*Your assignment*:
For this exercise, write out each entry below exactly as it reads.

Records drawn from a dataset:
::::::

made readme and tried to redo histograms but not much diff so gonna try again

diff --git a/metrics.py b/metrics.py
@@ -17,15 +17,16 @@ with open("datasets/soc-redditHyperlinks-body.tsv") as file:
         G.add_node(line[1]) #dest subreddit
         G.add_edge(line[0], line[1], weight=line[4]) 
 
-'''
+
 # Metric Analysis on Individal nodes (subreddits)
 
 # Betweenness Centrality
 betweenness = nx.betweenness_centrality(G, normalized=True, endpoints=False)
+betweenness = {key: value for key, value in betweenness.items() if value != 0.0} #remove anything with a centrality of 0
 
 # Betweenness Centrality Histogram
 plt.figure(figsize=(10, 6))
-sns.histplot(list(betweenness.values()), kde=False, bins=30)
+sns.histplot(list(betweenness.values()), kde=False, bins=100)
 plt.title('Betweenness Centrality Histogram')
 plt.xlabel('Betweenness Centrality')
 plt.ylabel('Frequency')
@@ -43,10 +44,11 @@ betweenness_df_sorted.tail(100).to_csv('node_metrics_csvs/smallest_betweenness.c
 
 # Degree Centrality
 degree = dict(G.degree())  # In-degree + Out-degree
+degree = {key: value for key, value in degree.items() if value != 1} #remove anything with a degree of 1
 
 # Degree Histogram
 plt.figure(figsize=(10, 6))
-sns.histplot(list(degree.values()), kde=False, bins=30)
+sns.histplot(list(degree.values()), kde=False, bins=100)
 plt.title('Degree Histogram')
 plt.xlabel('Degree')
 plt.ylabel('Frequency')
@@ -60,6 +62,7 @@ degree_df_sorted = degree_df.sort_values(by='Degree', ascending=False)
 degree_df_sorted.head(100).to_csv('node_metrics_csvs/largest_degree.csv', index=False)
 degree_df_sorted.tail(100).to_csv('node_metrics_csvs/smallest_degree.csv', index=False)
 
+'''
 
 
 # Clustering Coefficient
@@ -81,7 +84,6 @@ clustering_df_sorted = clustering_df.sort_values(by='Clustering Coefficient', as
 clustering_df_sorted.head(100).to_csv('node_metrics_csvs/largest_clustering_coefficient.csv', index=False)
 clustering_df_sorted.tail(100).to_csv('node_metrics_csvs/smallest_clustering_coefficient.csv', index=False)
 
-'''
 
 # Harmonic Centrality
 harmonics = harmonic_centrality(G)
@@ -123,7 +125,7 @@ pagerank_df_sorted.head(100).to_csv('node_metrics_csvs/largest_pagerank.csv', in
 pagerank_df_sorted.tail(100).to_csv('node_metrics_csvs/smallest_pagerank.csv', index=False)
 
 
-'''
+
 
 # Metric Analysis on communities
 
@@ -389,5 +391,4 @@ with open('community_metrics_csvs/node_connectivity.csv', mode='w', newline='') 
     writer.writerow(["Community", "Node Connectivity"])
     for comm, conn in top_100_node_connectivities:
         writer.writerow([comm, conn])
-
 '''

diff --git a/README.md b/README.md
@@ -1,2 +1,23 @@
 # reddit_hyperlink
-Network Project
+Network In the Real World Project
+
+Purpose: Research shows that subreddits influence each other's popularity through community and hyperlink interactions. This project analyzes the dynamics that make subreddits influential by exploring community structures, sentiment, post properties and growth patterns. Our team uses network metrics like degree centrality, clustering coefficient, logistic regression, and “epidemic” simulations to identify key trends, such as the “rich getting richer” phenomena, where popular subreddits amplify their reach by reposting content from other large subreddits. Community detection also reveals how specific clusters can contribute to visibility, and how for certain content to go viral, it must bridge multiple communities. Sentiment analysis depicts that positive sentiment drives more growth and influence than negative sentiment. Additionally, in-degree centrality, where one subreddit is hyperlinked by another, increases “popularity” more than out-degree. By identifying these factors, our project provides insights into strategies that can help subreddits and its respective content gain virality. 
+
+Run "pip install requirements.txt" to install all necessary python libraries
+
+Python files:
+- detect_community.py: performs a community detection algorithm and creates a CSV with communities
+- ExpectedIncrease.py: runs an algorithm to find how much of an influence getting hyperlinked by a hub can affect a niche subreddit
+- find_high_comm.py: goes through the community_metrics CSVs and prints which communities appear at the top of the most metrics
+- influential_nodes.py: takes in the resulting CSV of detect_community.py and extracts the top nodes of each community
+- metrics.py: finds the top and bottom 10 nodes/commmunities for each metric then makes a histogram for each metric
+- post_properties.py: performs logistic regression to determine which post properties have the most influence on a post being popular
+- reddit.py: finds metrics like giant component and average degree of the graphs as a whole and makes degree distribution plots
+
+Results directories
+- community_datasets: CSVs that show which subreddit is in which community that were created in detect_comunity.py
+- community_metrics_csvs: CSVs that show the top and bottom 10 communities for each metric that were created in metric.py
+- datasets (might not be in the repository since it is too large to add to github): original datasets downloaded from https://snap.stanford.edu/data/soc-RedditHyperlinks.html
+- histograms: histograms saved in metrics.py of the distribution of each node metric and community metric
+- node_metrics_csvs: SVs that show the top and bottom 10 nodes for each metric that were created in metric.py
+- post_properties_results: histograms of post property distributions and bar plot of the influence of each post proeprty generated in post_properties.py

::::::

*Answer to this task*:
made readme and tried to redo histograms but not much diff so gonna try again

diff --git a/metrics.py b/metrics.py
@@ -17,15 +17,16 @@ with open("datasets/soc-redditHyperlinks-body.tsv") as file:
         G.add_node(line[1]) #dest subreddit
         G.add_edge(line[0], line[1], weight=line[4]) 
 
-'''
+
 # Metric Analysis on Individal nodes (subreddits)
 
 # Betweenness Centrality
 betweenness = nx.betweenness_centrality(G, normalized=True, endpoints=False)
+betweenness = {key: value for key, value in betweenness.items() if value != 0.0} #remove anything with a centrality of 0
 
 # Betweenness Centrality Histogram
 plt.figure(figsize=(10, 6))
-sns.histplot(list(betweenness.values()), kde=False, bins=30)
+sns.histplot(list(betweenness.values()), kde=False, bins=100)
 plt.title('Betweenness Centrality Histogram')
 plt.xlabel('Betweenness Centrality')
 plt.ylabel('Frequency')
@@ -43,10 +44,11 @@ betweenness_df_sorted.tail(100).to_csv('node_metrics_csvs/smallest_betweenness.c
 
 # Degree Centrality
 degree = dict(G.degree())  # In-degree + Out-degree
+degree = {key: value for key, value in degree.items() if value != 1} #remove anything with a degree of 1
 
 # Degree Histogram
 plt.figure(figsize=(10, 6))
-sns.histplot(list(degree.values()), kde=False, bins=30)
+sns.histplot(list(degree.values()), kde=False, bins=100)
 plt.title('Degree Histogram')
 plt.xlabel('Degree')
 plt.ylabel('Frequency')
@@ -60,6 +62,7 @@ degree_df_sorted = degree_df.sort_values(by='Degree', ascending=False)
 degree_df_sorted.head(100).to_csv('node_metrics_csvs/largest_degree.csv', index=False)
 degree_df_sorted.tail(100).to_csv('node_metrics_csvs/smallest_degree.csv', index=False)
 
+'''
 
 
 # Clustering Coefficient
@@ -81,7 +84,6 @@ clustering_df_sorted = clustering_df.sort_values(by='Clustering Coefficient', as
 clustering_df_sorted.head(100).to_csv('node_metrics_csvs/largest_clustering_coefficient.csv', index=False)
 clustering_df_sorted.tail(100).to_csv('node_metrics_csvs/smallest_clustering_coefficient.csv', index=False)
 
-'''
 
 # Harmonic Centrality
 harmonics = harmonic_centrality(G)
@@ -123,7 +125,7 @@ pagerank_df_sorted.head(100).to_csv('node_metrics_csvs/largest_pagerank.csv', in
 pagerank_df_sorted.tail(100).to_csv('node_metrics_csvs/smallest_pagerank.csv', index=False)
 
 
-'''
+
 
 # Metric Analysis on communities
 
@@ -389,5 +391,4 @@ with open('community_metrics_csvs/node_connectivity.csv', mode='w', newline='') 
     writer.writerow(["Community", "Node Connectivity"])
     for comm, conn in top_100_node_connectivities:
         writer.writerow([comm, conn])
-
 '''

diff --git a/README.md b/README.md
@@ -1,2 +1,23 @@
 # reddit_hyperlink
-Network Project
+Network In the Real World Project
+
+Purpose: Research shows that subreddits influence each other's popularity through community and hyperlink interactions. This project analyzes the dynamics that make subreddits influential by exploring community structures, sentiment, post properties and growth patterns. Our team uses network metrics like degree centrality, clustering coefficient, logistic regression, and “epidemic” simulations to identify key trends, such as the “rich getting richer” phenomena, where popular subreddits amplify their reach by reposting content from other large subreddits. Community detection also reveals how specific clusters can contribute to visibility, and how for certain content to go viral, it must bridge multiple communities. Sentiment analysis depicts that positive sentiment drives more growth and influence than negative sentiment. Additionally, in-degree centrality, where one subreddit is hyperlinked by another, increases “popularity” more than out-degree. By identifying these factors, our project provides insights into strategies that can help subreddits and its respective content gain virality. 
+
+Run "pip install requirements.txt" to install all necessary python libraries
+
+Python files:
+- detect_community.py: performs a community detection algorithm and creates a CSV with communities
+- ExpectedIncrease.py: runs an algorithm to find how much of an influence getting hyperlinked by a hub can affect a niche subreddit
+- find_high_comm.py: goes through the community_metrics CSVs and prints which communities appear at the top of the most metrics
+- influential_nodes.py: takes in the resulting CSV of detect_community.py and extracts the top nodes of each community
+- metrics.py: finds the top and bottom 10 nodes/commmunities for each metric then makes a histogram for each metric
+- post_properties.py: performs logistic regression to determine which post properties have the most influence on a post being popular
+- reddit.py: finds metrics like giant component and average degree of the graphs as a whole and makes degree distribution plots
+
+Results directories
+- community_datasets: CSVs that show which subreddit is in which community that were created in detect_comunity.py
+- community_metrics_csvs: CSVs that show the top and bottom 10 communities for each metric that were created in metric.py
+- datasets (might not be in the repository since it is too large to add to github): original datasets downloaded from https://snap.stanford.edu/data/soc-RedditHyperlinks.html
+- histograms: histograms saved in metrics.py of the distribution of each node metric and community metric
+- node_metrics_csvs: SVs that show the top and bottom 10 nodes for each metric that were created in metric.py
+- post_properties_results: histograms of post property distributions and bar plot of the influence of each post proeprty generated in post_properties.py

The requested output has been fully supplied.